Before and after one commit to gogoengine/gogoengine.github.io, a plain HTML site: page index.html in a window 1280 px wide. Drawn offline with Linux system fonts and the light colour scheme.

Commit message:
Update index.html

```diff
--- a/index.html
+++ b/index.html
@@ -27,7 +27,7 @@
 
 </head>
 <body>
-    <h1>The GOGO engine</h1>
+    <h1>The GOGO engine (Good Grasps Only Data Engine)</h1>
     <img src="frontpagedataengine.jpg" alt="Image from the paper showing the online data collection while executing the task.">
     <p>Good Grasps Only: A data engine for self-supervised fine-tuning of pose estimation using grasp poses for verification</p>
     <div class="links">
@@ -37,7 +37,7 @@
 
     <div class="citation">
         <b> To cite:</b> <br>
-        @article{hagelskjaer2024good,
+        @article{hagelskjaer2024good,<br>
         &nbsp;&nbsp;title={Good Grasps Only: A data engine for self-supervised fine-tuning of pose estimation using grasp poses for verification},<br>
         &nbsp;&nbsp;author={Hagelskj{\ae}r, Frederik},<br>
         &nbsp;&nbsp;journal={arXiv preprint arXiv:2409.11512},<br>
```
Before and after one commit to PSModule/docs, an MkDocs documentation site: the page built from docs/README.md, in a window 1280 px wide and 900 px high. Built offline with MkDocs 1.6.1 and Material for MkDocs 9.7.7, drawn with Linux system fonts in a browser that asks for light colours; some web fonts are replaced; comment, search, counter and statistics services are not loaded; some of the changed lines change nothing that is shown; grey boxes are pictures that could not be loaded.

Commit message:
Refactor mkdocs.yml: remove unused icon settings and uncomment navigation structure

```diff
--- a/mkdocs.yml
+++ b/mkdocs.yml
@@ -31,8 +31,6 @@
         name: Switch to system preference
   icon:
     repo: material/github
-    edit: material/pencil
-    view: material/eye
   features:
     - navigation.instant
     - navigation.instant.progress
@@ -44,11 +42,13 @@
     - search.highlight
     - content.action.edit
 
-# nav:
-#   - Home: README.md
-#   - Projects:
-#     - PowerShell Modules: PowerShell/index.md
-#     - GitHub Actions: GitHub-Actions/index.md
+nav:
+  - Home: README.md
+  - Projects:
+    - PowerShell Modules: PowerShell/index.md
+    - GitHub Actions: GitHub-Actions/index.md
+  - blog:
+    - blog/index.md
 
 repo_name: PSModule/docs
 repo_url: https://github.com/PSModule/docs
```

#####

What is required = Print all of the entries exactly as they are written.

Written solution =
Before and after one commit to gogoengine/gogoengine.github.io, a plain HTML site: page index.html in a window 1280 px wide. Drawn offline with Linux system fonts and the light colour scheme.

Commit message:
Update index.html

```diff
--- a/index.html
+++ b/index.html
@@ -27,7 +27,7 @@
 
 </head>
 <body>
-    <h1>The GOGO engine</h1>
+    <h1>The GOGO engine (Good Grasps Only Data Engine)</h1>
     <img src="frontpagedataengine.jpg" alt="Image from the paper showing the online data collection while executing the task.">
     <p>Good Grasps Only: A data engine for self-supervised fine-tuning of pose estimation using grasp poses for verification</p>
     <div class="links">
@@ -37,7 +37,7 @@
 
     <div class="citation">
         <b> To cite:</b> <br>
-        @article{hagelskjaer2024good,
+        @article{hagelskjaer2024good,<br>
         &nbsp;&nbsp;title={Good Grasps Only: A data engine for self-supervised fine-tuning of pose estimation using grasp poses for verification},<br>
         &nbsp;&nbsp;author={Hagelskj{\ae}r, Frederik},<br>
         &nbsp;&nbsp;journal={arXiv preprint arXiv:2409.11512},<br>
```
Before and after one commit to PSModule/docs, an MkDocs documentation site: the page built from docs/README.md, in a window 1280 px wide and 900 px high. Built offline with MkDocs 1.6.1 and Material for MkDocs 9.7.7, drawn with Linux system fonts in a browser that asks for light colours; some web fonts are replaced; comment, search, counter and statistics services are not loaded; some of the changed lines change nothing that is shown; grey boxes are pictures that could not be loaded.

Commit message:
Refactor mkdocs.yml: remove unused icon settings and uncomment navigation structure

```diff
--- a/mkdocs.yml
+++ b/mkdocs.yml
@@ -31,8 +31,6 @@
         name: Switch to system preference
   icon:
     repo: material/github
-    edit: material/pencil
-    view: material/eye
   features:
     - navigation.instant
     - navigation.instant.progress
@@ -44,11 +42,13 @@
     - search.highlight
     - content.action.edit
 
-# nav:
-#   - Home: README.md
-#   - Projects:
-#     - PowerShell Modules: PowerShell/index.md
-#     - GitHub Actions: GitHub-Actions/index.md
+nav:
+  - Home: README.md
+  - Projects:
+    - PowerShell Modules: PowerShell/index.md
+    - GitHub Actions: GitHub-Actions/index.md
+  - blog:
+    - blog/index.md
 
 repo_name: PSModule/docs
 repo_url: https://github.com/PSModule/docs
```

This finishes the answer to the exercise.